--- RECORD EXTRACTS Enclosed Below ---

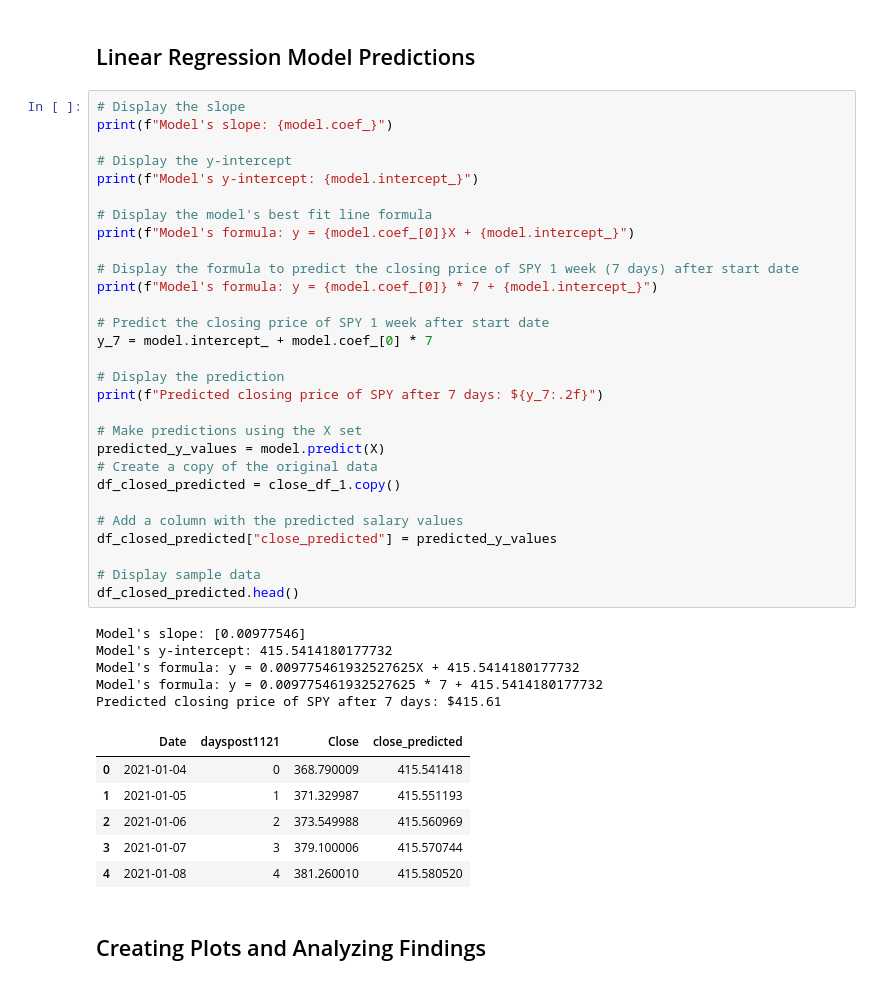
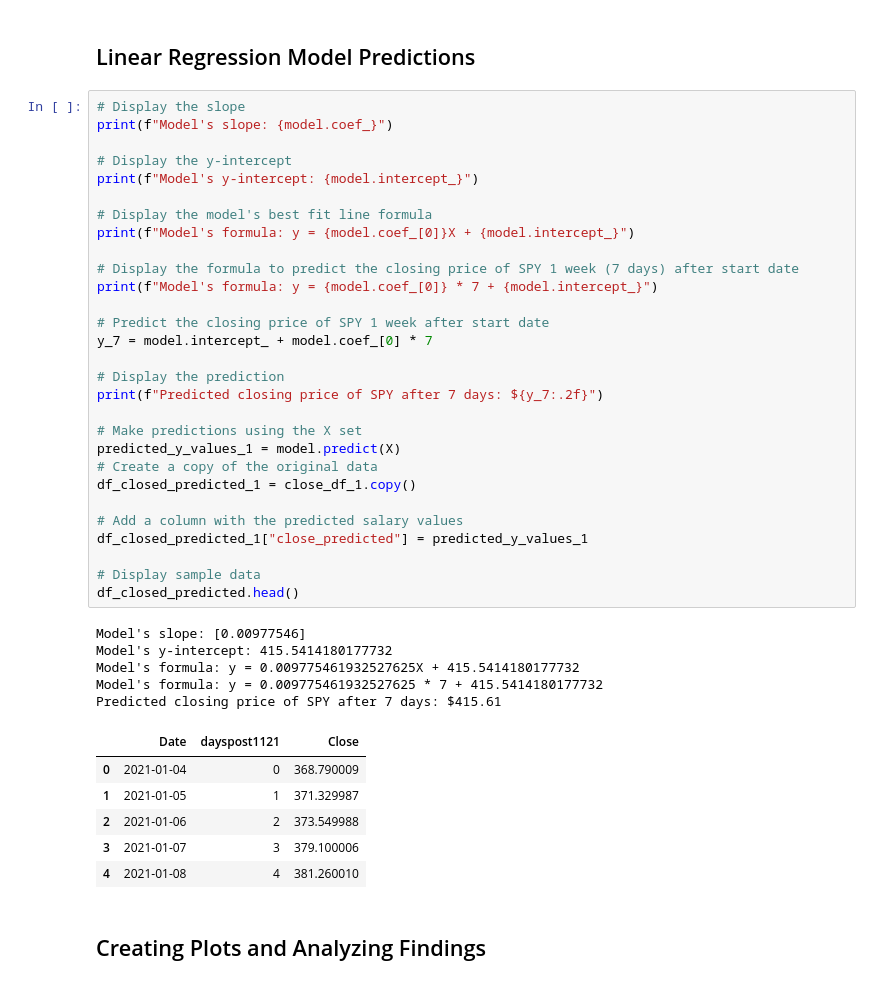
Before and after one commit to BigPekka2023/Project-4, a Jupyter notebook: Linear_Regression_JN.ipynb, the cells around one changed output. Cells and saved outputs as stored; diff of their text form.

```diff
--- a/Linear_Regression_JN.ipynb
+++ b/Linear_Regression_JN.ipynb
@@ -644,42 +675,42 @@ LinearRegression()
 print(f"Model's slope: {model.coef_}")
 
 # Display the y-intercept
 print(f"Model's y-intercept: {model.intercept_}")
 
 # Display the model's best fit line formula
 print(f"Model's formula: y = {model.coef_[0]}X + {model.intercept_}")
 
 # Display the formula to predict the closing price of SPY 1 week (7 days) after start date
 print(f"Model's formula: y = {model.coef_[0]} * 7 + {model.intercept_}")
 
 # Predict the closing price of SPY 1 week after start date
 y_7 = model.intercept_ + model.coef_[0] * 7
 
 # Display the prediction
 print(f"Predicted closing price of SPY after 7 days: ${y_7:.2f}")
 
 # Make predictions using the X set
-predicted_y_values = model.predict(X)
+predicted_y_values_1 = model.predict(X)
 # Create a copy of the original data
-df_closed_predicted = close_df_1.copy()
+df_closed_predicted_1 = close_df_1.copy()
 
 # Add a column with the predicted salary values
-df_closed_predicted["close_predicted"] = predicted_y_values
+df_closed_predicted_1["close_predicted"] = predicted_y_values_1
 
 # Display sample data
 df_closed_predicted.head()
 # %% [output]
 Model's slope: [0.00977546]
 Model's y-intercept: 415.5414180177732
 Model's formula: y = 0.009775461932527625X + 415.5414180177732
 Model's formula: y = 0.009775461932527625 * 7 + 415.5414180177732
 Predicted closing price of SPY after 7 days: $415.61
-|  | Date | dayspost1121 | Close | close_predicted |
-| 0 | 2021-01-04 | 0 | 368.790009 | 415.541418 |
-| 1 | 2021-01-05 | 1 | 371.329987 | 415.551193 |
-| 2 | 2021-01-06 | 2 | 373.549988 | 415.560969 |
-| 3 | 2021-01-07 | 3 | 379.100006 | 415.570744 |
-| 4 | 2021-01-08 | 4 | 381.260010 | 415.580520 |
+|  | Date | dayspost1121 | Close |
+| 0 | 2021-01-04 | 0 | 368.790009 |
+| 1 | 2021-01-05 | 1 | 371.329987 |
+| 2 | 2021-01-06 | 2 | 373.549988 |
+| 3 | 2021-01-07 | 3 | 379.100006 |
+| 4 | 2021-01-08 | 4 | 381.260010 |
 # %% [markdown]
 ## Creating Plots and Analyzing Findings
 # %%
```
Also changed, not shown: parts of 9 cells of this notebook, 4 other files.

--- End of Enclosed RECORD EXTRACTS ---

▸ **EXERCISE BRIEF**
Output all entries unchanged; skip the pictures.

▸ **TASK RESULT**
Before and after one commit to BigPekka2023/Project-4, a Jupyter notebook: Linear_Regression_JN.ipynb, the cells around one changed output. Cells and saved outputs as stored; diff of their text form.

```diff
--- a/Linear_Regression_JN.ipynb
+++ b/Linear_Regression_JN.ipynb
@@ -644,42 +675,42 @@ LinearRegression()
 print(f"Model's slope: {model.coef_}")
 
 # Display the y-intercept
 print(f"Model's y-intercept: {model.intercept_}")
 
 # Display the model's best fit line formula
 print(f"Model's formula: y = {model.coef_[0]}X + {model.intercept_}")
 
 # Display the formula to predict the closing price of SPY 1 week (7 days) after start date
 print(f"Model's formula: y = {model.coef_[0]} * 7 + {model.intercept_}")
 
 # Predict the closing price of SPY 1 week after start date
 y_7 = model.intercept_ + model.coef_[0] * 7
 
 # Display the prediction
 print(f"Predicted closing price of SPY after 7 days: ${y_7:.2f}")
 
 # Make predictions using the X set
-predicted_y_values = model.predict(X)
+predicted_y_values_1 = model.predict(X)
 # Create a copy of the original data
-df_closed_predicted = close_df_1.copy()
+df_closed_predicted_1 = close_df_1.copy()
 
 # Add a column with the predicted salary values
-df_closed_predicted["close_predicted"] = predicted_y_values
+df_closed_predicted_1["close_predicted"] = predicted_y_values_1
 
 # Display sample data
 df_closed_predicted.head()
 # %% [output]
 Model's slope: [0.00977546]
 Model's y-intercept: 415.5414180177732
 Model's formula: y = 0.009775461932527625X + 415.5414180177732
 Model's formula: y = 0.009775461932527625 * 7 + 415.5414180177732
 Predicted closing price of SPY after 7 days: $415.61
-|  | Date | dayspost1121 | Close | close_predicted |
-| 0 | 2021-01-04 | 0 | 368.790009 | 415.541418 |
-| 1 | 2021-01-05 | 1 | 371.329987 | 415.551193 |
-| 2 | 2021-01-06 | 2 | 373.549988 | 415.560969 |
-| 3 | 2021-01-07 | 3 | 379.100006 | 415.570744 |
-| 4 | 2021-01-08 | 4 | 381.260010 | 415.580520 |
+|  | Date | dayspost1121 | Close |
+| 0 | 2021-01-04 | 0 | 368.790009 |
+| 1 | 2021-01-05 | 1 | 371.329987 |
+| 2 | 2021-01-06 | 2 | 373.549988 |
+| 3 | 2021-01-07 | 3 | 379.100006 |
+| 4 | 2021-01-08 | 4 | 381.260010 |
 # %% [markdown]
 ## Creating Plots and Analyzing Findings
 # %%
```
Also changed, not shown: parts of 9 cells of this notebook, 4 other files.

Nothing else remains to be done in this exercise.